The Roff family was notified of what was going on, and made their way to the Vennum residence with much skepticism, but any doubts were soon melted away. Lurancy in her trance and channeling Mary, was able to immediately identify them, and went through a long list of things only their lost daughter could have possibly known. It was all amazing enough that the Roffs were convinced that she was actually possessed by their dead daughter, and so arrangements were made for a sort of experiment, in which Lurancy would be sent to live with them in an effort to see what sort of things this would dislodge from within her. While there she slipped fully into the Mary persona, knowing every detail of the house and where everything was, as well as picking up skills that Mary had had, such as playing the piano, all the while interacting with her family as if she had never left. It was all very spooky, made even spookier in that during this time Lurancy seemed to not in any way recognize her own family. Asa Roff would say:

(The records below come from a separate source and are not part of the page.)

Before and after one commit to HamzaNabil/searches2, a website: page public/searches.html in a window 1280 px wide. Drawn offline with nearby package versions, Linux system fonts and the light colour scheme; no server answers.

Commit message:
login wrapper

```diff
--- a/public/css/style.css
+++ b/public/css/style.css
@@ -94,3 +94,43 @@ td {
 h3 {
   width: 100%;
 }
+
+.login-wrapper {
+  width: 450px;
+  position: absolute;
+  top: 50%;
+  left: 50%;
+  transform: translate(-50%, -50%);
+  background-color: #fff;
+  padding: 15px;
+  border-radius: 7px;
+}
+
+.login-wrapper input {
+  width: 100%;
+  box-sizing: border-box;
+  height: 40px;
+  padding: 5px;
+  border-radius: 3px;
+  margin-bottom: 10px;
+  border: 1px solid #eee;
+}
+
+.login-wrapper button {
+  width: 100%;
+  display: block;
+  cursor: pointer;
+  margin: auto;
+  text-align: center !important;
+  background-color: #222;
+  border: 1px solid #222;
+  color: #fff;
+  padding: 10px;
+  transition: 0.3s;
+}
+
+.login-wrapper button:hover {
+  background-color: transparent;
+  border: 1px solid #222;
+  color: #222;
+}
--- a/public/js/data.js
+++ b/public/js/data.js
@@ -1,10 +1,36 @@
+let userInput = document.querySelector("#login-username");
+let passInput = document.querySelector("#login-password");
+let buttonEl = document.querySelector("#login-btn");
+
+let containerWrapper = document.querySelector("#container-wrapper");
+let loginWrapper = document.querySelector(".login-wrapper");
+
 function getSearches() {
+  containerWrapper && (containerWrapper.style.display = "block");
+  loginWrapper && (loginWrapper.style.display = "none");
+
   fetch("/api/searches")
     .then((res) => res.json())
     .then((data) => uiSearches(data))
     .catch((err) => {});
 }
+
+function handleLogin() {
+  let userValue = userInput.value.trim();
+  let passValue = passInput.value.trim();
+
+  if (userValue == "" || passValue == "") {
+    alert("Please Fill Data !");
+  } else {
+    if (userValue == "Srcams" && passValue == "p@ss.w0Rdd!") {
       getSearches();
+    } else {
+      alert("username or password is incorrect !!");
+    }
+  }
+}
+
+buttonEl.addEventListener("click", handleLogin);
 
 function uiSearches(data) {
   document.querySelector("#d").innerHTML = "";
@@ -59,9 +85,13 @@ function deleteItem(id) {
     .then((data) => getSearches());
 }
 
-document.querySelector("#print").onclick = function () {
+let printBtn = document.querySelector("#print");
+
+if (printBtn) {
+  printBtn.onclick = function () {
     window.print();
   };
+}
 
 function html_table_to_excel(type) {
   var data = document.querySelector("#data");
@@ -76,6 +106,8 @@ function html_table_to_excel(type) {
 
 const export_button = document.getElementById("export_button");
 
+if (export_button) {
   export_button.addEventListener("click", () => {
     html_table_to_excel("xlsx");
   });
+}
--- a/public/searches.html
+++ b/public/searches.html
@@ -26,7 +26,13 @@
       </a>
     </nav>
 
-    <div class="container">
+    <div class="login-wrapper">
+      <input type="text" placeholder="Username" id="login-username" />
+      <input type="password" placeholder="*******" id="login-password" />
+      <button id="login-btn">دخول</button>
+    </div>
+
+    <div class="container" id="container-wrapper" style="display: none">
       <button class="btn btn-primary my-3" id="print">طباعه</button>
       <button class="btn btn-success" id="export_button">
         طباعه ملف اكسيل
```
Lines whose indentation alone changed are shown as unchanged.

Mary is perfectly happy; She recognizes everybody and everything that she knew when in her body 12 or more years ago. She knows nobody nor anything whatever that is known by Lurancy… Mr Vennum has been to see her, and also her brother Henry, at different times, but she don’t know anything about them. Mrs Vennum is still unable to come and see her daughter. She has been nothing but Mary ever since she has been here, and knows nothing but what Mary knew. She has entered the trance once every other day for some days. She is perfectly happy. She attempted to play and sing as of yore. The songs were the ones of her youth; As we stood listening, the familiar notes were hers, although emanating from another’s lips. The effect, however, was only partially successful. Tuning with a smile to the family present, she remarked, “I can not make my fingers work just right.
It was all quite amazing, with everyone who had known Mary convinced that this girl was truly being inhabited by her spirit, and Lurancy became known as the “Watseka Wonder.” Then, one day after several months of living with the Roffs, “Mary” bid her family a tearful goodbye and returned to the Vennum house, after which the presence of Mary seemed to dissipate forever. Stevens would write of this:

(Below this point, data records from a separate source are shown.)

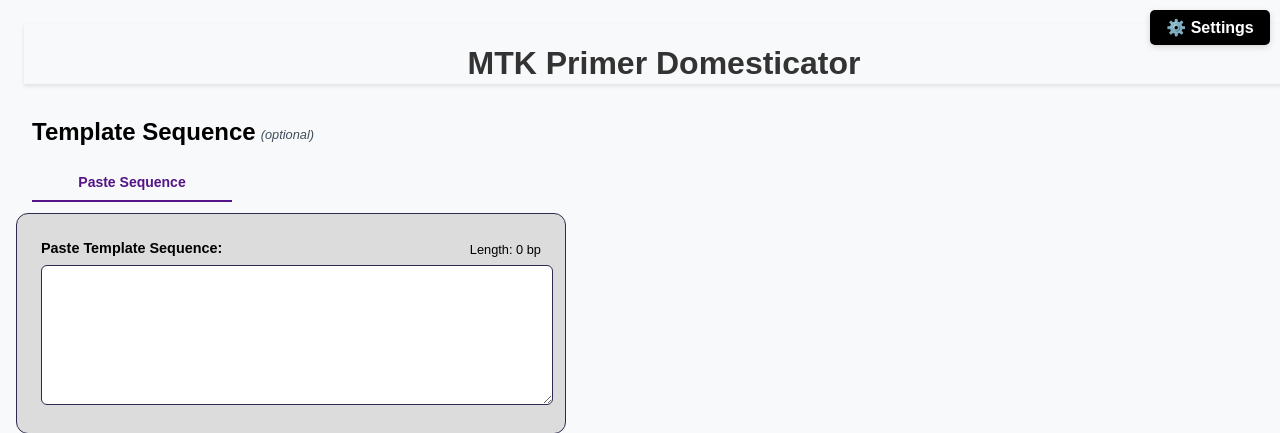
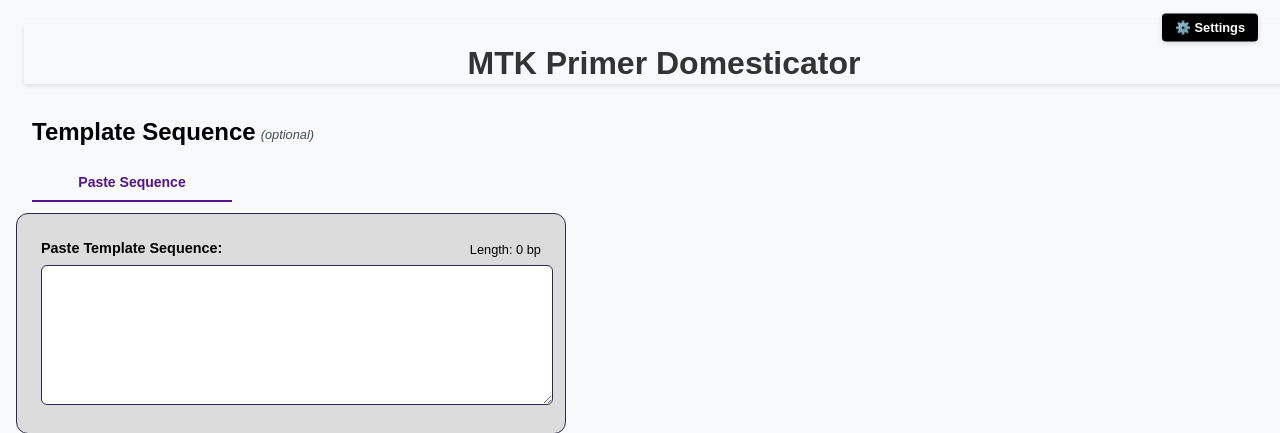
Before and after one commit to jonversusjon/mtk_primer_generatorv2, a Flask app: page / in a window 1280 px wide. Shown: the top 433 px of the page. Run offline with Flask 3, Linux system fonts and the light colour scheme; parts of the project's set-up code (start-up, migrations or seed data) failed here and were passed over; some libraries are stand-ins or nearby versions.

Commit message:
scaled down settings UI

```diff
--- a/static/css/components.css
+++ b/static/css/components.css
@@ -266,6 +266,7 @@ body {
   padding: 16px;
   z-index: 1000;
   transition: all 0.3s ease-in-out;
+  transform: scale(0.8);
 }
 
 /* Form Layout */
@@ -339,6 +340,7 @@ body {
   max-width: 120px;
   transition: background-color 0.3s ease;
   z-index: 1000;
+  transform: scale(0.8)
 }
 
 #toggle-settings:hover {
```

The meeting with her parents at the home was very affecting and now she seems to be a healthy, happy little girl, going about noting things she saw before she was stricken, and recognizes changes that have since taken place. This is a remarkable case, and the fact that we cannot understand such things, does not do away with the existence of these unaccountable manifestations.
After this, Lurancy ceased to go into her trances, and it was thought that Mary’s spirit had somehow cured her of whatever she had been afflicted with, although for the next few years she would occasionally channel Mary’s spirit for the benefit of the Roffs, and Stevens would write a book on the whole ordeal entitled “The Watseka Wonder.” At the time the news of Lurancy’s plight was all over the place, but there were many in town who were skeptical. After all, this was a place of mostly religious Orthodox citizens, and they for the most part did not take kindly to this spiritualist mumbo jumbo. Nevertheless, it all sort of was forgotten about, and Lurancy would go on to live a reasonably normal life until passing away in 1952 at the age of 87, having never been bothered again by these visions.
What was going on with this poor girl? Was this a true case of spiritual possession, this girl plagued by forces from beyond? Was it just a mental instability or even a hoax? There is no way to really know for sure, but one thing that is clear is that the case of Lurancy Vennum is perhaps the oldest known case of spiritual possession on record in America, and it remains a mystery.